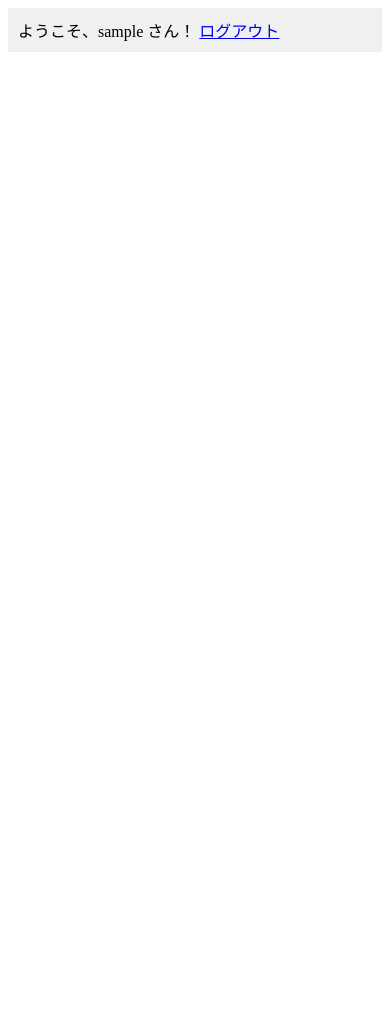
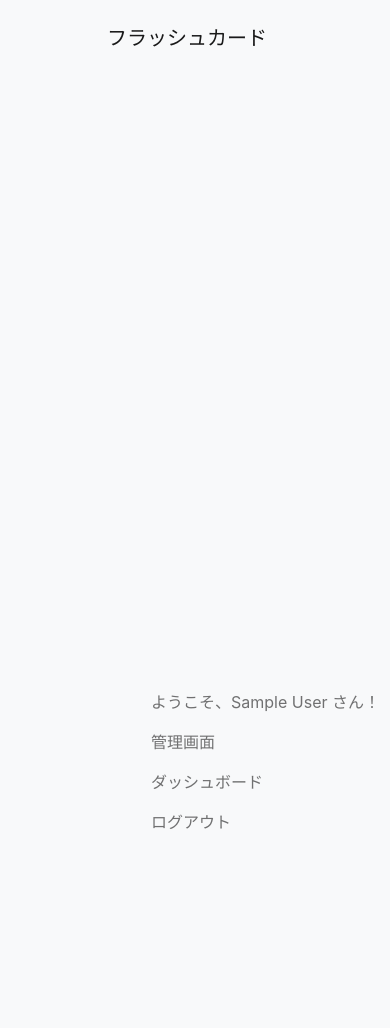
Before and after one commit to GHTAKAHIRO/flashcard-app, a Flask app: template templates/base.html in a window 390 px wide. Shown: the top 1028 px of the page. Before the commit the page ends 52 px from the top, so only its background shows below. Run offline with Flask 3, Linux system fonts and the light colour scheme; the template is opened without the code that fills it, so the values that code supplies are empty; the visitor is signed in with stand-in values (Sample User, id 1); some libraries are stand-ins or nearby versions.

Commit message:
Add database recreation script and backup; update base template for improved navigation and responsiveness

```diff
--- a/templates/base.html
+++ b/templates/base.html
@@ -2,21 +2,59 @@
 <html lang="ja">
 <head>
   <meta charset="UTF-8">
+  <meta name="viewport" content="width=device-width, initial-scale=1.0">
   <title>{% block title %}フラッシュカード{% endblock %}</title>
+  <link rel="icon" type="image/x-icon" href="{{ url_for('static', filename='favicon.ico') }}">
+  <link href="https://cdn.jsdelivr.net/npm/bootstrap@5.1.3/dist/css/bootstrap.min.css" rel="stylesheet">
+  <link rel="stylesheet" href="{{ url_for('static', filename='css/large-display.css') }}">
+  {% block extra_css %}{% endblock %}
 </head>
 <body>
   <!-- ヘッダー -->
-  <div style="padding: 10px; background: #f0f0f0; margin-bottom: 20px;">
-    {% if current_user.is_authenticated %}
-      ようこそ、{{ current_user.username }} さん！
-      <a href="{{ url_for('logout') }}">ログアウト</a>
-    {% else %}
-      <a href="{{ url_for('login') }}">ログイン</a> |
-      <a href="{{ url_for('register') }}">登録</a>
-    {% endif %}
+  <nav class="navbar navbar-expand-lg navbar-light bg-light">
+    <div class="container">
+      <a class="navbar-brand" href="{{ url_for('dashboard') if current_user.is_authenticated else url_for('home') }}">
+        フラッシュカード
+      </a>
+      <div class="navbar-nav ms-auto">
+        {% if current_user.is_authenticated %}
+          <span class="nav-item nav-link">
+            ようこそ、{{ current_user.full_name or current_user.username }} さん！
+          </span>
+          {% if current_user.is_admin %}
+            <a class="nav-link" href="{{ url_for('admin') }}">管理画面</a>
+          {% endif %}
+          <a class="nav-link" href="{{ url_for('dashboard') }}">ダッシュボード</a>
+          <a class="nav-link" href="{{ url_for('logout') }}">ログアウト</a>
+        {% else %}
+          <a class="nav-link" href="{{ url_for('login') }}">ログイン</a>
+          <a class="nav-link" href="{{ url_for('register') }}">登録</a>
+        {% endif %}
+      </div>
+    </div>
+  </nav>
+
+  <!-- フラッシュメッセージ -->
+  <div class="container mt-3">
+    {% with messages = get_flashed_messages() %}
+      {% if messages %}
+        {% for message in messages %}
+          <div class="alert alert-info alert-dismissible fade show" role="alert">
+            {{ message }}
+            <button type="button" class="btn-close" data-bs-dismiss="alert" aria-label="Close"></button>
+          </div>
+        {% endfor %}
+      {% endif %}
+    {% endwith %}
   </div>
 
   <!-- メインコンテンツ -->
-  {% block content %}{% endblock %}
+  <div class="container mt-4">
+    {% block content %}{% endblock %}
+  </div>
+
+  <script src="https://cdn.jsdelivr.net/npm/bootstrap@5.1.3/dist/js/bootstrap.bundle.min.js"></script>
+  <script src="{{ url_for('static', filename='js/main.js') }}"></script>
+  {% block extra_js %}{% endblock %}
 </body>
 </html>
```
Also changed, not shown: recreate_db.py (added, +66 -0 lines), flashcards.db, 1 other file.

▸ EXERCISE AIM
Across the whole listing, reproduce each line verbatim and exclude every picture.

▸ OUTPUT OF THE TASK
Before and after one commit to GHTAKAHIRO/flashcard-app, a Flask app: template templates/base.html in a window 390 px wide. Shown: the top 1028 px of the page. Before the commit the page ends 52 px from the top, so only its background shows below. Run offline with Flask 3, Linux system fonts and the light colour scheme; the template is opened without the code that fills it, so the values that code supplies are empty; the visitor is signed in with stand-in values (Sample User, id 1); some libraries are stand-ins or nearby versions.

Commit message:
Add database recreation script and backup; update base template for improved navigation and responsiveness

```diff
--- a/templates/base.html
+++ b/templates/base.html
@@ -2,21 +2,59 @@
 <html lang="ja">
 <head>
   <meta charset="UTF-8">
+  <meta name="viewport" content="width=device-width, initial-scale=1.0">
   <title>{% block title %}フラッシュカード{% endblock %}</title>
+  <link rel="icon" type="image/x-icon" href="{{ url_for('static', filename='favicon.ico') }}">
+  <link href="https://cdn.jsdelivr.net/npm/bootstrap@5.1.3/dist/css/bootstrap.min.css" rel="stylesheet">
+  <link rel="stylesheet" href="{{ url_for('static', filename='css/large-display.css') }}">
+  {% block extra_css %}{% endblock %}
 </head>
 <body>
   <!-- ヘッダー -->
-  <div style="padding: 10px; background: #f0f0f0; margin-bottom: 20px;">
-    {% if current_user.is_authenticated %}
-      ようこそ、{{ current_user.username }} さん！
-      <a href="{{ url_for('logout') }}">ログアウト</a>
-    {% else %}
-      <a href="{{ url_for('login') }}">ログイン</a> |
-      <a href="{{ url_for('register') }}">登録</a>
-    {% endif %}
+  <nav class="navbar navbar-expand-lg navbar-light bg-light">
+    <div class="container">
+      <a class="navbar-brand" href="{{ url_for('dashboard') if current_user.is_authenticated else url_for('home') }}">
+        フラッシュカード
+      </a>
+      <div class="navbar-nav ms-auto">
+        {% if current_user.is_authenticated %}
+          <span class="nav-item nav-link">
+            ようこそ、{{ current_user.full_name or current_user.username }} さん！
+          </span>
+          {% if current_user.is_admin %}
+            <a class="nav-link" href="{{ url_for('admin') }}">管理画面</a>
+          {% endif %}
+          <a class="nav-link" href="{{ url_for('dashboard') }}">ダッシュボード</a>
+          <a class="nav-link" href="{{ url_for('logout') }}">ログアウト</a>
+        {% else %}
+          <a class="nav-link" href="{{ url_for('login') }}">ログイン</a>
+          <a class="nav-link" href="{{ url_for('register') }}">登録</a>
+        {% endif %}
+      </div>
+    </div>
+  </nav>
+
+  <!-- フラッシュメッセージ -->
+  <div class="container mt-3">
+    {% with messages = get_flashed_messages() %}
+      {% if messages %}
+        {% for message in messages %}
+          <div class="alert alert-info alert-dismissible fade show" role="alert">
+            {{ message }}
+            <button type="button" class="btn-close" data-bs-dismiss="alert" aria-label="Close"></button>
+          </div>
+        {% endfor %}
+      {% endif %}
+    {% endwith %}
   </div>
 
   <!-- メインコンテンツ -->
-  {% block content %}{% endblock %}
+  <div class="container mt-4">
+    {% block content %}{% endblock %}
+  </div>
+
+  <script src="https://cdn.jsdelivr.net/npm/bootstrap@5.1.3/dist/js/bootstrap.bundle.min.js"></script>
+  <script src="{{ url_for('static', filename='js/main.js') }}"></script>
+  {% block extra_js %}{% endblock %}
 </body>
 </html>
```
Also changed, not shown: recreate_db.py (added, +66 -0 lines), flashcards.db, 1 other file.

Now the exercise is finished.